Problem statement:
Omitting all pictures, retype the entries below exactly as given.

Records shown:
---+---
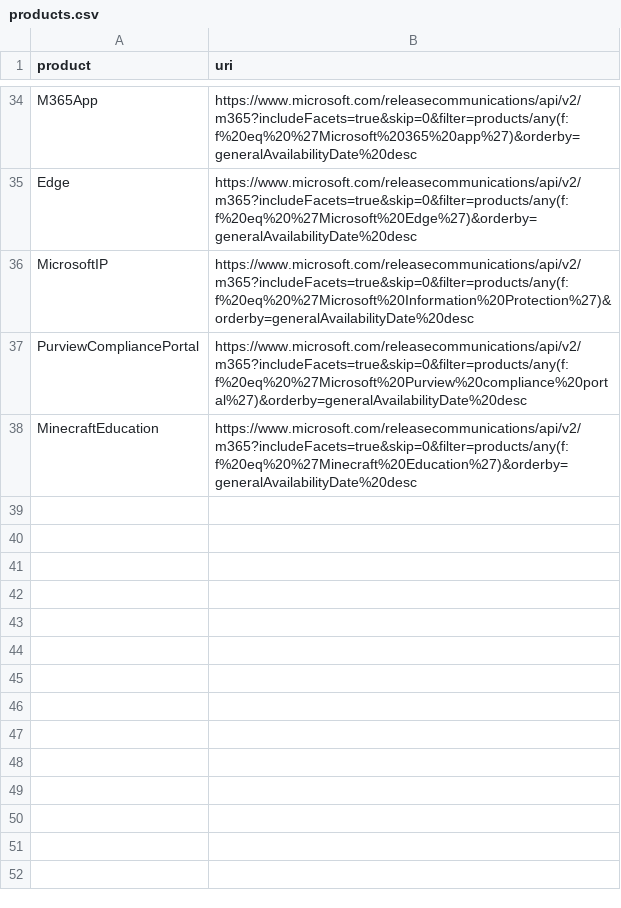
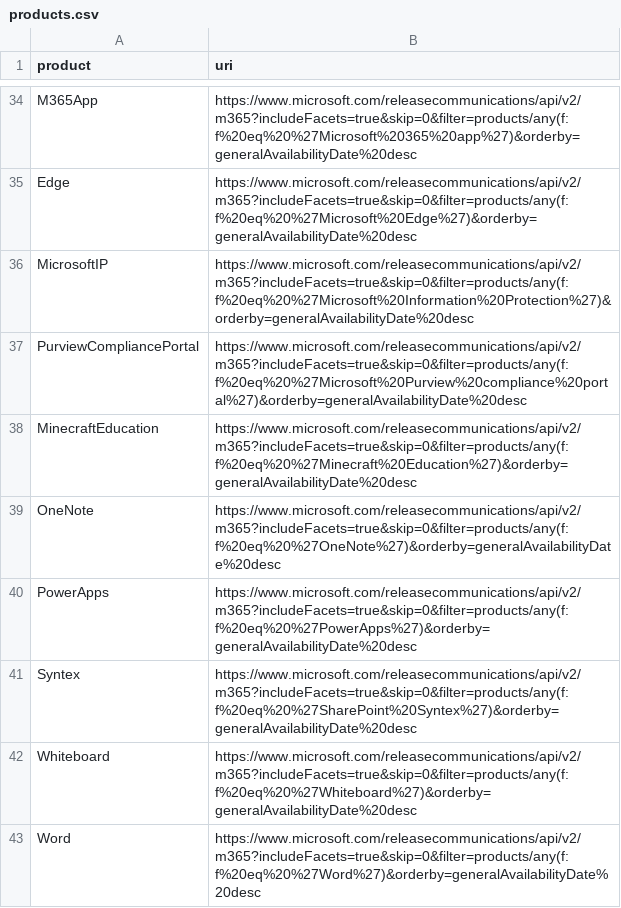
Before and after one commit to get-itips/m365visualroadmap, a CSV file: _data/products.csv, drawn as a sheet; only a part is shown, gaps mark what is left out.

Commit message:
added all products

```diff
--- a/_data/products.csv
+++ b/_data/products.csv
@@ -38 +38,6 @@ PurviewCompliancePortal,https://www.microsoft.com/releasecommunications/api/v2/m
 MinecraftEducation,https://www.microsoft.com/releasecommunications/api/v2/m365?includeFacets=true&skip=0&filter=products/any(f:f%20eq%20%27Minecraft%20Education%27)&orderby=generalAvailabilityDate%20desc
+OneNote,https://www.microsoft.com/releasecommunications/api/v2/m365?includeFacets=true&skip=0&filter=products/any(f:f%20eq%20%27OneNote%27)&orderby=generalAvailabilityDate%20desc
+PowerApps,https://www.microsoft.com/releasecommunications/api/v2/m365?includeFacets=true&skip=0&filter=products/any(f:f%20eq%20%27PowerApps%27)&orderby=generalAvailabilityDate%20desc
+Syntex,https://www.microsoft.com/releasecommunications/api/v2/m365?includeFacets=true&skip=0&filter=products/any(f:f%20eq%20%27SharePoint%20Syntex%27)&orderby=generalAvailabilityDate%20desc
+Whiteboard,https://www.microsoft.com/releasecommunications/api/v2/m365?includeFacets=true&skip=0&filter=products/any(f:f%20eq%20%27Whiteboard%27)&orderby=generalAvailabilityDate%20desc
+Word,https://www.microsoft.com/releasecommunications/api/v2/m365?includeFacets=true&skip=0&filter=products/any(f:f%20eq%20%27Word%27)&orderby=generalAvailabilityDate%20desc
```
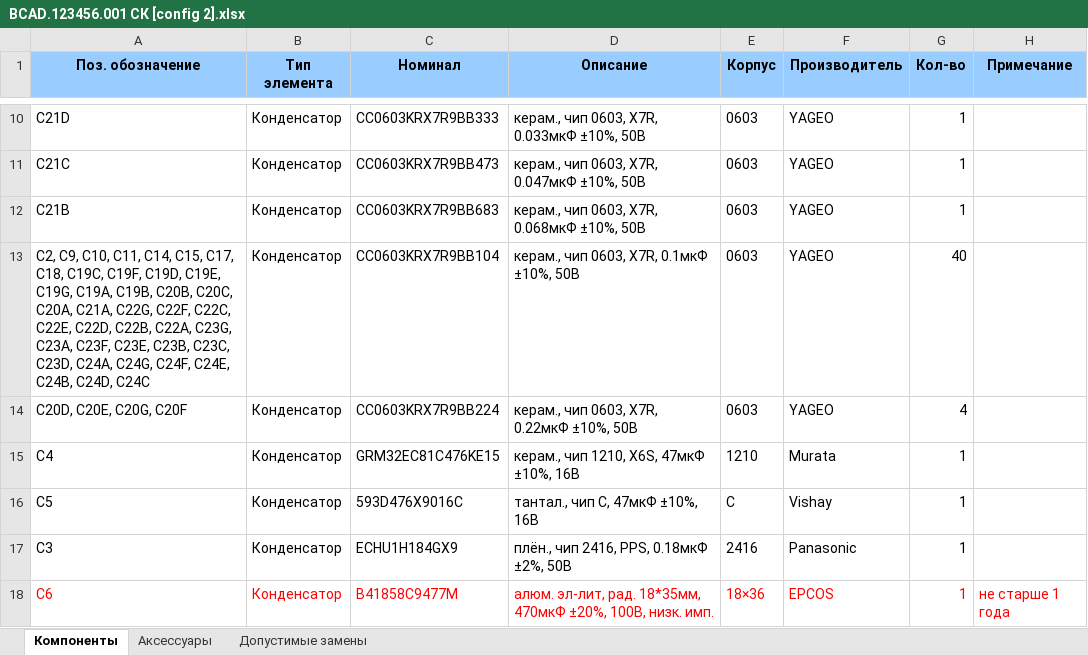
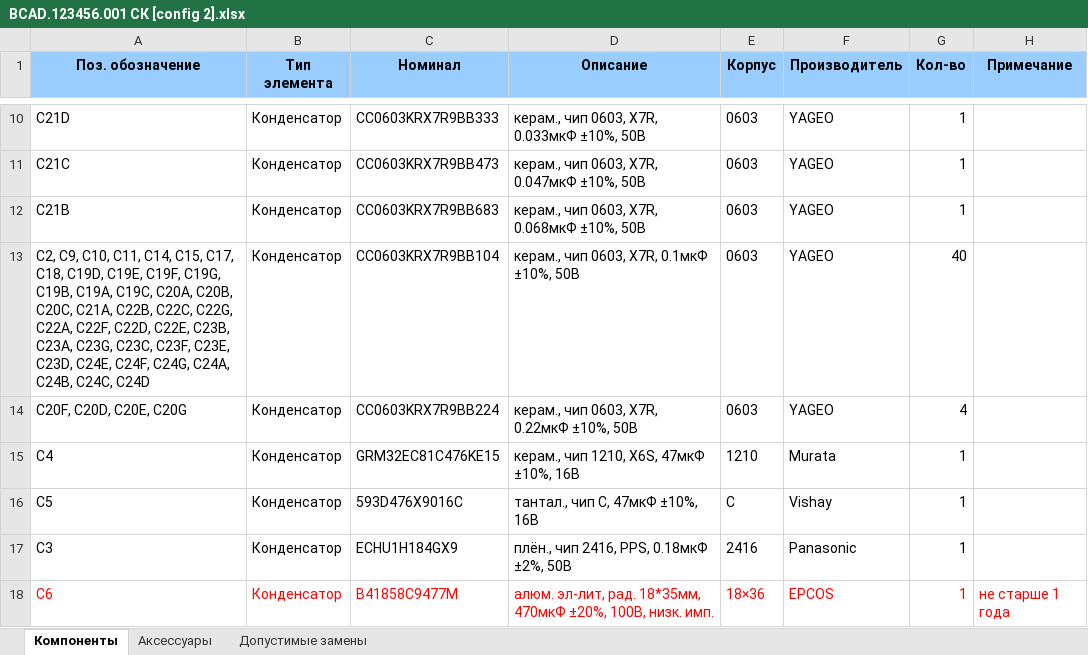
Before and after one commit to ataluts/bomconverter, an Excel workbook: example/AD project/project outputs/Bill of Materials/BCAD.123456.001 СК [config 2].xlsx, sheet Компоненты, drawn as a sheet; only a part is shown, gaps mark what is left out; values as stored, in another font and other column widths than the file's, no borders; the diff names each change by its address in the sheet, - before the commit and + after, or states it on an @@ line.

```diff
--- a/example/AD project/project outputs/Bill of Materials/BCAD.123456.001 СК [config 2].xlsx (sheet Компоненты)
+++ b/example/AD project/project outputs/Bill of Materials/BCAD.123456.001 СК [config 2].xlsx (sheet Компоненты)
-A13 (Поз. обозначение): …C17, C18, C19C, C19F, C19D, C19E, C19G, C19A, C19B, C20B, C20C, C20A, C21A, C22G, C22F, C22C, C22E, C22D, C22B, C22A, C23G, C23A, C23F, C23E, C23B, C23C, C23D, C24A, C24G, C24F, C24E, C24B, C24D, C24C
+A13 (Поз. обозначение): …C17, C18, C19D, C19E, C19F, C19G, C19B, C19A, C19C, C20A, C20B, C20C, C21A, C22B, C22C, C22G, C22A, C22F, C22D, C22E, C23B, C23A, C23G, C23C, C23F, C23E, C23D, C24E, C24F, C24G, C24A, C24B, C24C, C24D
-A14 (Поз. обозначение): C20D, C20E, C20G, C20F
+A14 (Поз. обозначение): C20F, C20D, C20E, C20G
```
Also changed, not shown: example/AD project/project outputs/Bill of Materials/BCAD.123456.001 СК [config 1].xlsx, example/AD project/project outputs/Bill of Materials/BCAD.123456.001 СК [default].xlsx, 15 other files.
---+---
Solution:
Before and after one commit to get-itips/m365visualroadmap, a CSV file: _data/products.csv, drawn as a sheet; only a part is shown, gaps mark what is left out.

Commit message:
added all products

```diff
--- a/_data/products.csv
+++ b/_data/products.csv
@@ -38 +38,6 @@ PurviewCompliancePortal,https://www.microsoft.com/releasecommunications/api/v2/m
 MinecraftEducation,https://www.microsoft.com/releasecommunications/api/v2/m365?includeFacets=true&skip=0&filter=products/any(f:f%20eq%20%27Minecraft%20Education%27)&orderby=generalAvailabilityDate%20desc
+OneNote,https://www.microsoft.com/releasecommunications/api/v2/m365?includeFacets=true&skip=0&filter=products/any(f:f%20eq%20%27OneNote%27)&orderby=generalAvailabilityDate%20desc
+PowerApps,https://www.microsoft.com/releasecommunications/api/v2/m365?includeFacets=true&skip=0&filter=products/any(f:f%20eq%20%27PowerApps%27)&orderby=generalAvailabilityDate%20desc
+Syntex,https://www.microsoft.com/releasecommunications/api/v2/m365?includeFacets=true&skip=0&filter=products/any(f:f%20eq%20%27SharePoint%20Syntex%27)&orderby=generalAvailabilityDate%20desc
+Whiteboard,https://www.microsoft.com/releasecommunications/api/v2/m365?includeFacets=true&skip=0&filter=products/any(f:f%20eq%20%27Whiteboard%27)&orderby=generalAvailabilityDate%20desc
+Word,https://www.microsoft.com/releasecommunications/api/v2/m365?includeFacets=true&skip=0&filter=products/any(f:f%20eq%20%27Word%27)&orderby=generalAvailabilityDate%20desc
```
Before and after one commit to ataluts/bomconverter, an Excel workbook: example/AD project/project outputs/Bill of Materials/BCAD.123456.001 СК [config 2].xlsx, sheet Компоненты, drawn as a sheet; only a part is shown, gaps mark what is left out; values as stored, in another font and other column widths than the file's, no borders; the diff names each change by its address in the sheet, - before the commit and + after, or states it on an @@ line.

```diff
--- a/example/AD project/project outputs/Bill of Materials/BCAD.123456.001 СК [config 2].xlsx (sheet Компоненты)
+++ b/example/AD project/project outputs/Bill of Materials/BCAD.123456.001 СК [config 2].xlsx (sheet Компоненты)
-A13 (Поз. обозначение): …C17, C18, C19C, C19F, C19D, C19E, C19G, C19A, C19B, C20B, C20C, C20A, C21A, C22G, C22F, C22C, C22E, C22D, C22B, C22A, C23G, C23A, C23F, C23E, C23B, C23C, C23D, C24A, C24G, C24F, C24E, C24B, C24D, C24C
+A13 (Поз. обозначение): …C17, C18, C19D, C19E, C19F, C19G, C19B, C19A, C19C, C20A, C20B, C20C, C21A, C22B, C22C, C22G, C22A, C22F, C22D, C22E, C23B, C23A, C23G, C23C, C23F, C23E, C23D, C24E, C24F, C24G, C24A, C24B, C24C, C24D
-A14 (Поз. обозначение): C20D, C20E, C20G, C20F
+A14 (Поз. обозначение): C20F, C20D, C20E, C20G
```
Also changed, not shown: example/AD project/project outputs/Bill of Materials/BCAD.123456.001 СК [config 1].xlsx, example/AD project/project outputs/Bill of Materials/BCAD.123456.001 СК [default].xlsx, 15 other files.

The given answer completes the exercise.